── Source material
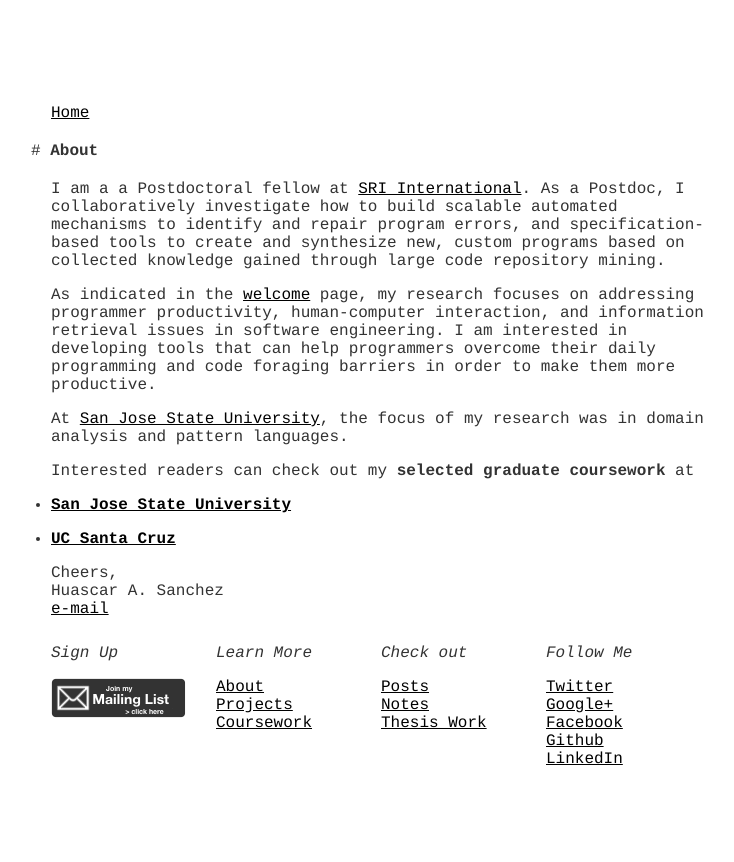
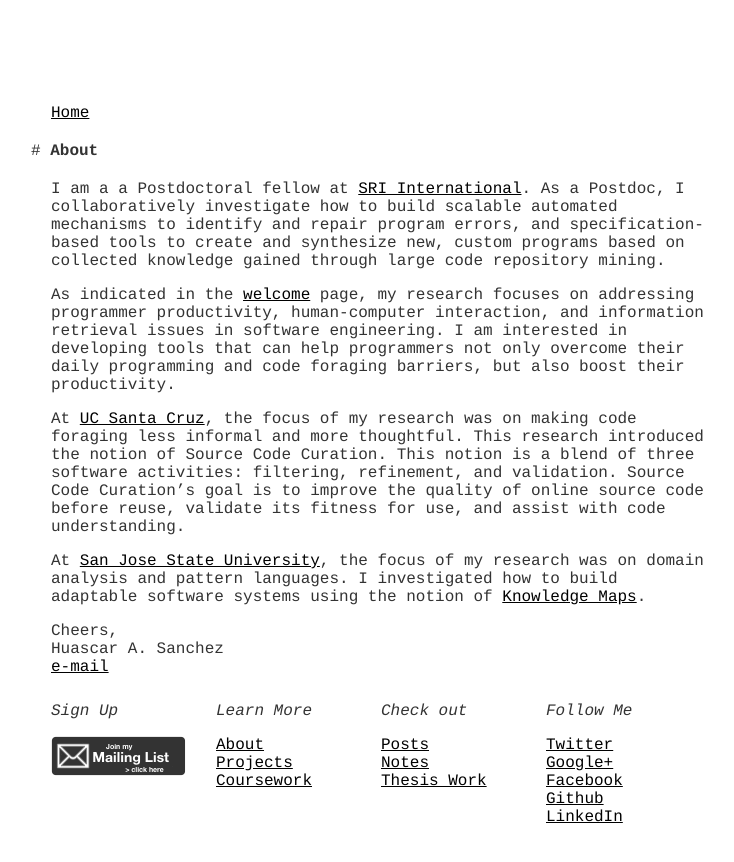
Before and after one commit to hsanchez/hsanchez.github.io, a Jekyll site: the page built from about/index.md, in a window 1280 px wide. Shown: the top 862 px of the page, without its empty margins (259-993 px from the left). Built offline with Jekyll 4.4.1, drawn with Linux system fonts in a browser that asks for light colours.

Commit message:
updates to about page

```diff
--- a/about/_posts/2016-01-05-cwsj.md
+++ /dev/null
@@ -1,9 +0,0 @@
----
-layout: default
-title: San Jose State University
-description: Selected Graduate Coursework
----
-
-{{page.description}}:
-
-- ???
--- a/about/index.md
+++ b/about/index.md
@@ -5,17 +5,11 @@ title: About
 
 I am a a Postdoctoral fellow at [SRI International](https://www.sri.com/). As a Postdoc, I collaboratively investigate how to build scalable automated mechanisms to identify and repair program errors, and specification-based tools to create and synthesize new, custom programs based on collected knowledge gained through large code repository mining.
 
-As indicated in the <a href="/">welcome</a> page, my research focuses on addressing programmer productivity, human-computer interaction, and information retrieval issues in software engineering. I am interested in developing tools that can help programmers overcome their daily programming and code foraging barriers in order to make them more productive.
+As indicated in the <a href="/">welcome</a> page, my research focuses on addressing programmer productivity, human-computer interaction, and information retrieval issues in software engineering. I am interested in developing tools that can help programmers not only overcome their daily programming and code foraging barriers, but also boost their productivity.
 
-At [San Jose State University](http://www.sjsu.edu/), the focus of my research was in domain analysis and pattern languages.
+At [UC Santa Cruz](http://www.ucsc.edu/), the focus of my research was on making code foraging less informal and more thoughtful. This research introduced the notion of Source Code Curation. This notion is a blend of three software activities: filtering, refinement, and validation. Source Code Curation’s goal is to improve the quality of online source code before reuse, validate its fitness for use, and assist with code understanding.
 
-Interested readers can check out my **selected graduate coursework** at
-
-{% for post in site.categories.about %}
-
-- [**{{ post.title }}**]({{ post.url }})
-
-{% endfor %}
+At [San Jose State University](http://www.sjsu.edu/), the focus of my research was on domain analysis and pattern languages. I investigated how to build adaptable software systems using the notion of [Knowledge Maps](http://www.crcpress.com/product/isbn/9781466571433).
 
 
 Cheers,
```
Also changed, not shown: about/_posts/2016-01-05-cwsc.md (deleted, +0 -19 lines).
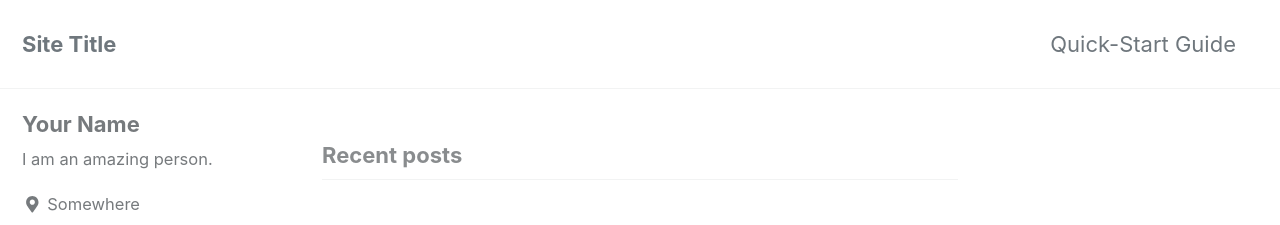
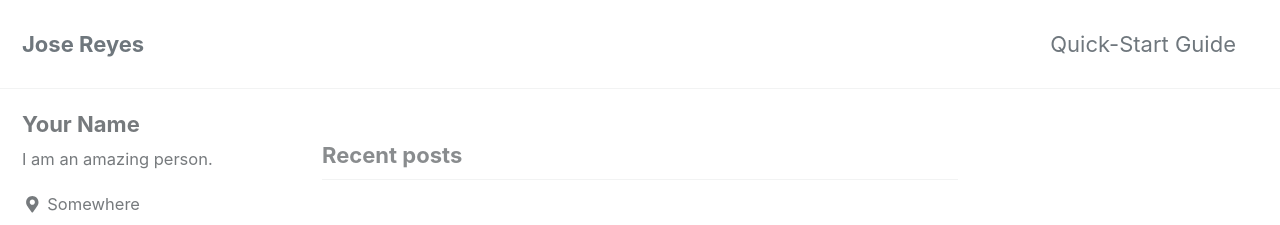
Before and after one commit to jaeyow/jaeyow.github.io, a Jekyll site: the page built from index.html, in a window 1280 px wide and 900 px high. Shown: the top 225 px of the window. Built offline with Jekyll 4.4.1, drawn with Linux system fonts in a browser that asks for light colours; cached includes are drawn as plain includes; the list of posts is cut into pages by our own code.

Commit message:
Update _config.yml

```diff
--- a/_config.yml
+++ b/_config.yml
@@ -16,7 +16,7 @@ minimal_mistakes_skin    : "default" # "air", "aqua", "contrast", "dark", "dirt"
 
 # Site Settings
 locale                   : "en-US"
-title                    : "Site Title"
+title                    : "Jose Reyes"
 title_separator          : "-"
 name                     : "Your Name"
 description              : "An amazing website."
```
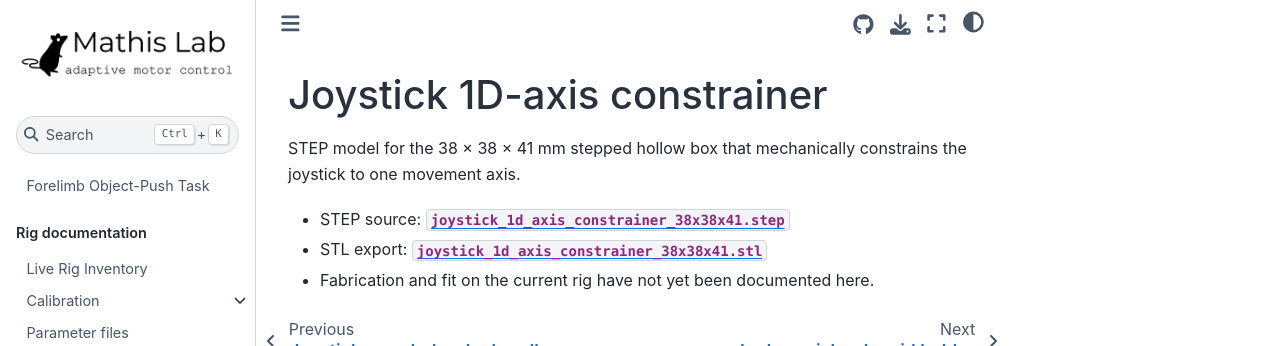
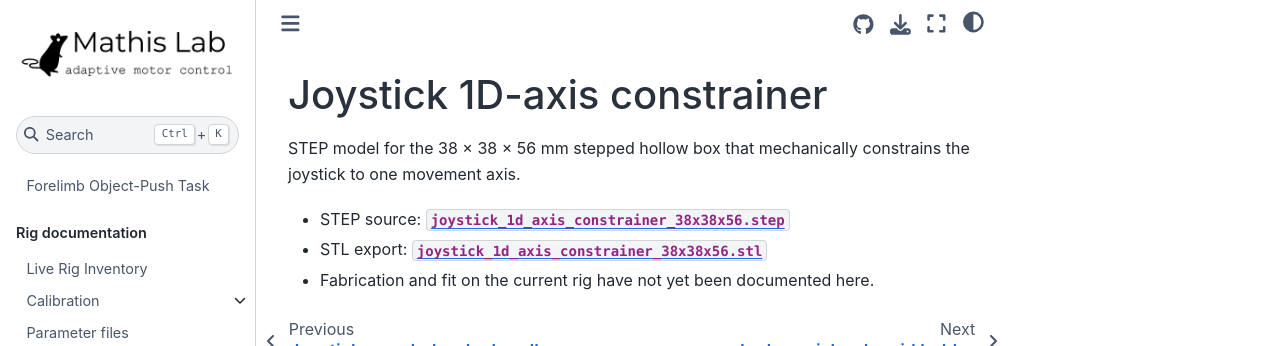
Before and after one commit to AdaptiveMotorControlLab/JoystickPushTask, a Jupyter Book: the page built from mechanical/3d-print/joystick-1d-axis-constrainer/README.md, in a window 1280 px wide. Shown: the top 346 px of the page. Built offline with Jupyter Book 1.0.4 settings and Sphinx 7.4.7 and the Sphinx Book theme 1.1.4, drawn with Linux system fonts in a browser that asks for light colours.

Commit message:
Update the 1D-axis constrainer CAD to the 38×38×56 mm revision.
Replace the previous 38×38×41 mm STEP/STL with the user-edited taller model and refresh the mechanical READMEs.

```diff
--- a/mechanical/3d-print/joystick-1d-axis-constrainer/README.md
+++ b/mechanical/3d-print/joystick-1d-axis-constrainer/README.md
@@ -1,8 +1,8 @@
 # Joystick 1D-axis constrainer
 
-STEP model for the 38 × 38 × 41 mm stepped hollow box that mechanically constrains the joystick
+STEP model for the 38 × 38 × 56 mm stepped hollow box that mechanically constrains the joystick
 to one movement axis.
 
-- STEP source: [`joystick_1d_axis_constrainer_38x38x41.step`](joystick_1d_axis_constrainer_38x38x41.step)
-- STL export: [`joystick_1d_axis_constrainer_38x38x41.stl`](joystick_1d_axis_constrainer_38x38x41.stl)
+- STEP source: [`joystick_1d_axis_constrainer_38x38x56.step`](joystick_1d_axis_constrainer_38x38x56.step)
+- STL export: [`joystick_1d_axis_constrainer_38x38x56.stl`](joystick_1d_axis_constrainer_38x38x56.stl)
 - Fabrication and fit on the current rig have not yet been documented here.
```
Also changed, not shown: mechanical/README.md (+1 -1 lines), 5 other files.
────
* _Prompt_
Please find every line in the records that contains the word "description", and copy it out.

* _Your solution_
-description: Selected Graduate Coursework
-{{page.description}}:
 description              : "An amazing website."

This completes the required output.